More effective water management might have prevented most of the Legionnaires’ disease outbreaks the CDC investigated from 2000 through 2014, according to the June 7, 2016 CDC Vital Signs report. Problems identified in these building-associated outbreaks included inadequate disinfectant levels, human error, and equipment breakdowns that led to growth of Legionella bacteria in water systems. The CDC released a new toolkit to help building owner and managers prevent these problems.
Legionnaires’ disease is on the rise. The CDC investigated the first outbreak of Legionnaires’ disease, a serious lung infection (pneumonia), in 1976. In the last year, about 5,000 people were diagnosed with Legionnaires’ disease and more than 20 outbreaks were reported to the CDC. People can get Legionnaires’ disease by breathing in small droplets of water contaminated with Legionella. Most people who get sick need hospital care, a course of antibiotics, and make a full recovery— but about one in ten people will die from the infection.

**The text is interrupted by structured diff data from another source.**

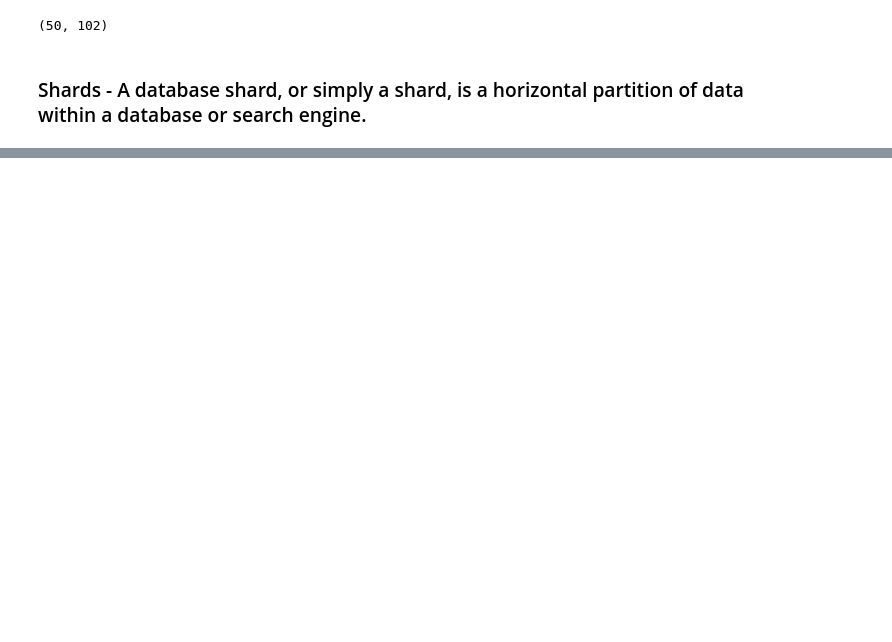
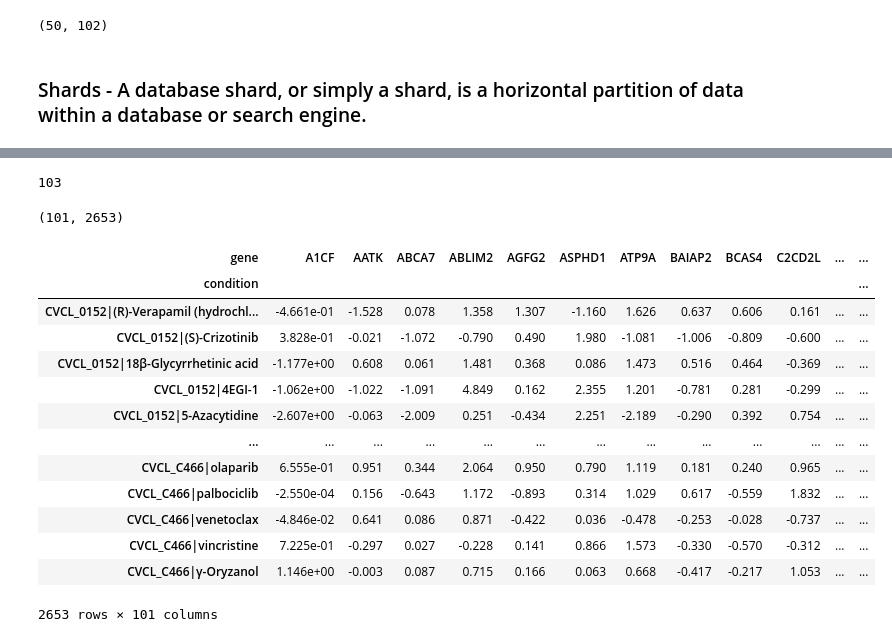
Before and after one commit to flalix/perturb_agent, a Jupyter notebook: notebooks/mtp_cBio_67_PAAD_prism cluster_embed.ipynb, the cells around one changed output, grey strips where cells are left out. Cells and saved outputs as stored; diff of their text form; code cells hidden in the pictures; blank space fills up the shorter version.

```diff
--- a/notebooks/mtp_cBio_67_PAAD_prism cluster_embed.ipynb
+++ b/notebooks/mtp_cBio_67_PAAD_prism cluster_embed.ipynb
@@ -741,0 +1038,3 @@ R1 = mc.score_clusters_vs_tahoe(sig, S, cond)
+# %%
+clu=1
+sig[clu].keys()
@@ -741,0 +1120,6 @@ R1 = mc.score_clusters_vs_tahoe(sig, S, cond)
+# %%
+genes_sel = sig[clu]['up']
+
+df1 = dft[dft.gene.isin(genes_sel)]
+print(f"Number of upregulated genes in cluster {clu}: {df1.shape[0]}")
+df1
@@ -741,0 +1141,27 @@ R1 = mc.score_clusters_vs_tahoe(sig, S, cond)
+# %%
+genes_clu = np.unique(df1.gene)
+print(len(genes_clu))
+# %% [output]
+103
+# %%
+genes_clu_in = [x for x in genes_clu if x in df_pivot.index]
+df2 = df_pivot.loc[genes_clu_in]
+
+print(df2.shape)
+df2.T
+# %% [output]
+(101, 2653)
+| gene | A1CF | AATK | ABCA7 | ABLIM2 | AGFG2 | ASPHD1 | ATP9A | BAIAP2 | BCAS4 | C2CD2L | ... | ... |
+| condition |  |  |  |  |  |  |  |  |  |  |  | ... |
+| CVCL_0152|(R)-Verapamil (hydrochl... | -4.661e-01 | -1.528 | 0.078 | 1.358 | 1.307 | -1.160 | 1.626 | 0.637 | 0.606 | 0.161 | ... | ... |
+| CVCL_0152|(S)-Crizotinib | 3.828e-01 | -0.021 | -1.072 | -0.790 | 0.490 | 1.980 | -1.081 | -1.006 | -0.809 | -0.600 | ... | ... |
+| CVCL_0152|18β-Glycyrrhetinic acid | -1.177e+00 | 0.608 | 0.061 | 1.481 | 0.368 | 0.086 | 1.473 | 0.516 | 0.464 | -0.369 | ... | ... |
+| CVCL_0152|4EGI-1 | -1.062e+00 | -1.022 | -1.091 | 4.849 | 0.162 | 2.355 | 1.201 | -0.781 | 0.281 | -0.299 | ... | ... |
+| CVCL_0152|5-Azacytidine | -2.607e+00 | -0.063 | -2.009 | 0.251 | -0.434 | 2.251 | -2.189 | -0.290 | 0.392 | 0.754 | ... | ... |
+| ... | ... | ... | ... | ... | ... | ... | ... | ... | ... | ... | ... | ... |
+| CVCL_C466|olaparib | 6.555e-01 | 0.951 | 0.344 | 2.064 | 0.950 | 0.790 | 1.119 | 0.181 | 0.240 | 0.965 | ... | ... |
+| CVCL_C466|palbociclib | -2.550e-04 | 0.156 | -0.643 | 1.172 | -0.893 | 0.314 | 1.029 | 0.617 | -0.559 | 1.832 | ... | ... |
+| CVCL_C466|venetoclax | -4.846e-02 | 0.641 | 0.086 | 0.871 | -0.422 | 0.036 | -0.478 | -0.253 | -0.028 | -0.737 | ... | ... |
+| CVCL_C466|vincristine | 7.225e-01 | -0.297 | 0.027 | -0.228 | 0.141 | 0.866 | 1.573 | -0.330 | -0.570 | -0.312 | ... | ... |
+| CVCL_C466|γ-Oryzanol | 1.146e+00 | -0.003 | 0.087 | 0.715 | 0.166 | 0.063 | 0.668 | -0.417 | -0.217 | 1.053 | ... | ... |
+2653 rows × 101 columns
```
Also changed, not shown: parts of 78 cells of this notebook, 3 other files.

“Many of the Legionnaire’s disease outbreaks in the United States over the past 15 years could have been prevented,” said CDC Director Tom Frieden, M.D. M.P.H. "Better water system management is the best way to reduce illness and save lives, and today's report promotes tools to make that happen."
The Vital Signs report examined 27 building-associated Legionnaires’ disease outbreaks investigated by the CDC across 24 states and territories, Mexico, and Canada. For each outbreak, CDC researchers recorded the location, source of exposure, and deficiencies in environmental control of Legionella. Most identified outbreaks are in buildings with large water systems, such as hotels, long-term care facilities, and hospitals. Cruise ships are another place where Legionnaires’ disease outbreaks can happen. Legionella grows best in building water systems that are not well maintained.

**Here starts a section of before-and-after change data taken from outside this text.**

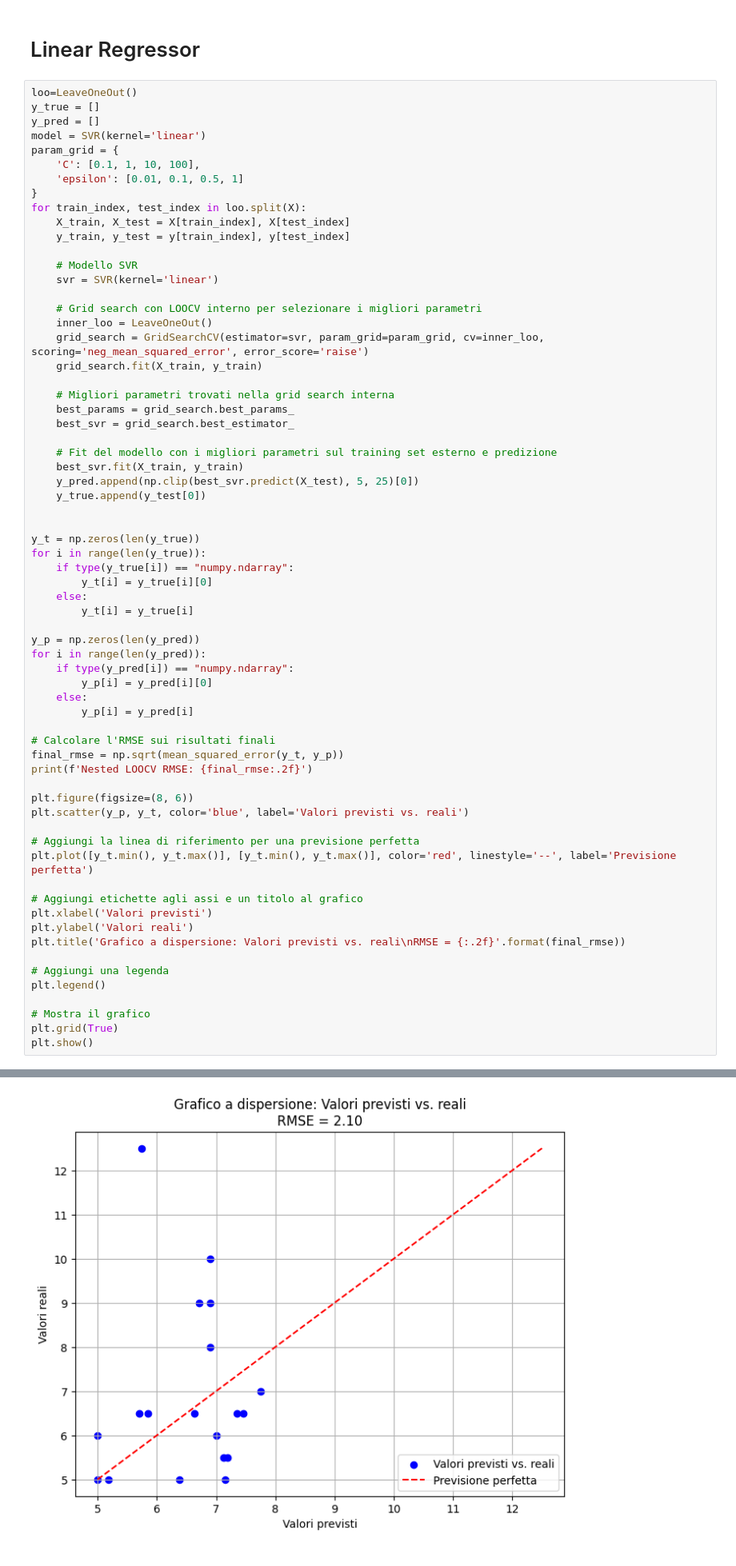
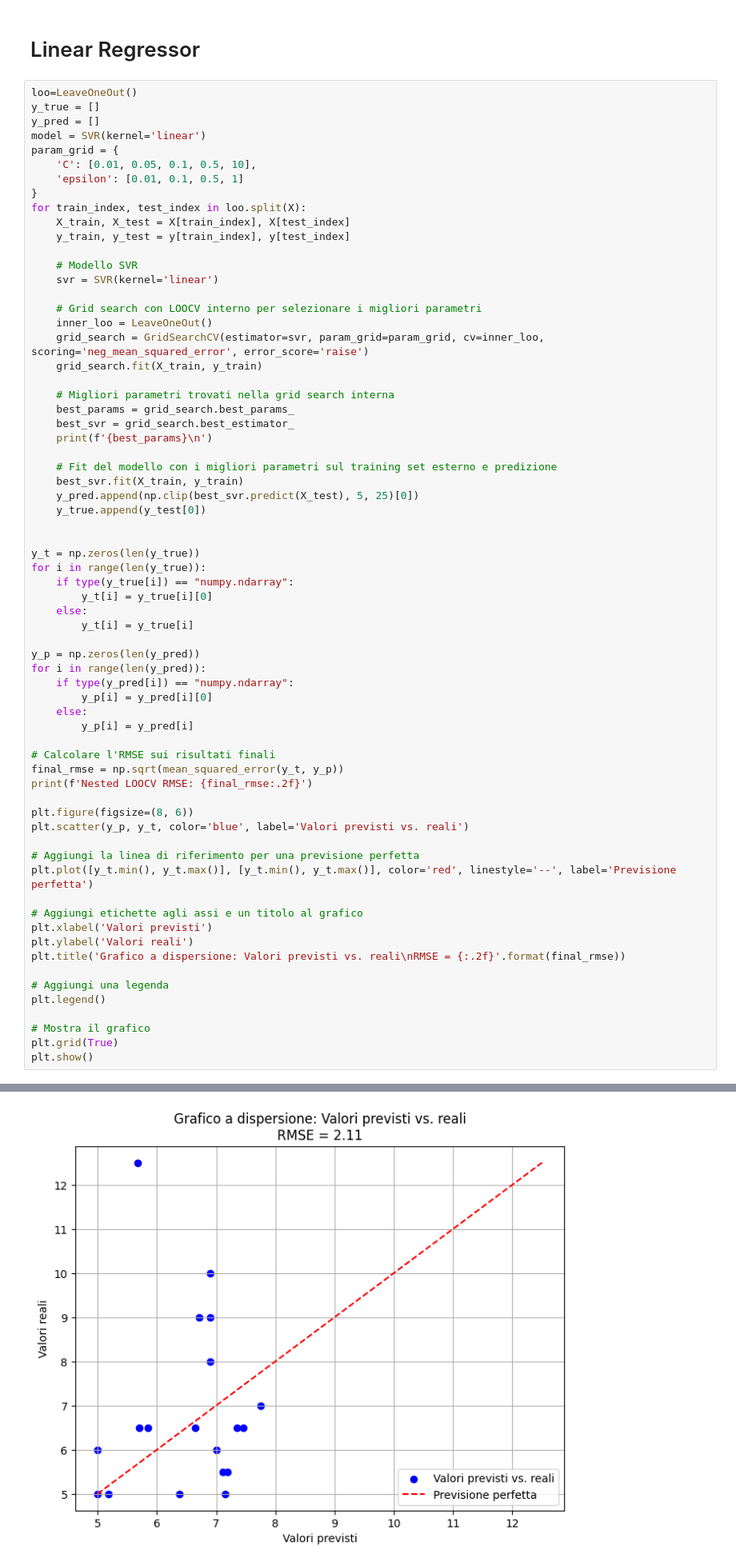
Before and after one commit to GiuseppeCurrao/Extraction-of-vocal-feature-for-ALS-speech-score-regression, a Jupyter notebook: Code/Regressor_PA.ipynb, the cells around one changed output, grey strips where cells are left out. Shown at 80% size. Saved outputs shown, nothing was run; the diff lists cells and outputs as text.

```diff
--- a/Code/Regressor_PA.ipynb
+++ b/Code/Regressor_PA.ipynb
@@ -48,7 +40,7 @@ y_true = []
 y_pred = []
 model = SVR(kernel='linear')
 param_grid = {
-    'C': [0.1, 1, 10, 100],
+    'C': [0.01, 0.05, 0.1, 0.5, 10],
     'epsilon': [0.01, 0.1, 0.5, 1]
 }
 for train_index, test_index in loo.split(X):
@@ -66,6 +58,7 @@ for train_index, test_index in loo.split(X):
     # Migliori parametri trovati nella grid search interna
     best_params = grid_search.best_params_
     best_svr = grid_search.best_estimator_
+    print(f'{best_params}\n')
 
     # Fit del modello con i migliori parametri sul training set esterno e predizione
     best_svr.fit(X_train, y_train)
@@ -113,4 +122,4 @@ Nested LOOCV RMSE: 2.10
-[figure, old version]
+[figure, new version]
 # %% [markdown]
 # Sigmoidal regressor
 # %%
```
Also changed, not shown: parts of 16 cells of this notebook.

The most common source of building-associated Legionnaires’ disease outbreaks was drinkable water (56 percent), including water used for showering, followed by cooling towers (22 percent), and hot tubs (7 percent). Other sources included industrial equipment (4 percent) and a decorative fountain/water feature (4 percent). In two outbreaks, the source was never identified.
Twenty-three of the investigations included descriptions of failures that contributed to the outbreak. In nearly half, more than one type of failure was identified.
- About 2 in 3 (65 percent) were due to process failures, such as not having a Legionella water management program.
- About 1 in 2 (52 percent) were due to human error, such as a hot tub filter not being cleaned or replaced as recommended by the manufacturer.
- About 1 in 3 (35 percent) were due to equipment, such as a disinfection system, not working.
- About 1 in 3 (35 percent) were due to changes in water quality from reasons external to the building itself, like nearby construction.
The CDC has released a new toolkit for building owners and managers: Developing a Water Management Program to Reduce Legionella Growth & Spread in Buildings: A Practical Guide to Implementing Industry Standards. Based on ASHRAE Standard 188, a document for building engineers, the toolkit provides a checklist to help identify if a water management program is needed, examples to help identify where Legionella could grow and spread in a building, and ways to reduce the risk of Legionella contamination.
The toolkit includes:
- A simple yes/no worksheet to determine if an entire building or parts of it are at increased risk for growing and spreading Legionella,
- A basic walkthrough of the elements of a Legionella water management program,
- Scenarios describing common water quality problems and examples of how to respond to them to reduce the risk for Legionella, and
- Special sections and considerations for those who work in healthcare facilities.
Most healthy people do not get Legionnaires’ disease after being exposed to Legionella. People at increased risk of Legionnaire’s disease are 50 years of age or older and have certain risk factors, such as being a current or former smoker, having a chronic lung disease, or having a weakened immune system. Signs and symptoms of Legionnaires’ disease can include cough, muscle aches, high fever, shortness of breath, and headache. Doctors use chest x-rays or physical exams to check for pneumonia. The doctor may also order tests on a patient sample of urine and sputum (phlegm) to determine if a lung infection is caused by Legionella.
“Years of outbreak response have taught us where to find Legionella hot spots,” said Nancy Messonnier, M.D., director of the CDC’s National Center for Immunization and Respiratory Diseases. “The toolkit will help building owners and managers better understand where those hot spots are and put measures in place to reduce the risk of Legionnaires’ disease.”
See the CDC Announcement
Also see the CDC’s Vital Signs report:
Also see the CDC's Toolkit on Developing a Water Management Program to Reduce Legionella Growth and Spread in Buildings
Also see the CDC's Legionella Clearinghouse
See also Medical Law Perspectives, June 2016 Report: How Risky Is Going to the Hospital? The Dangers and Liabilities of Healthcare-Associated Infections
See also Medical Law Perspectives, December 2015 Report: Pneumonia Complications, Hospitalizations, Deaths: Risks and Liabilities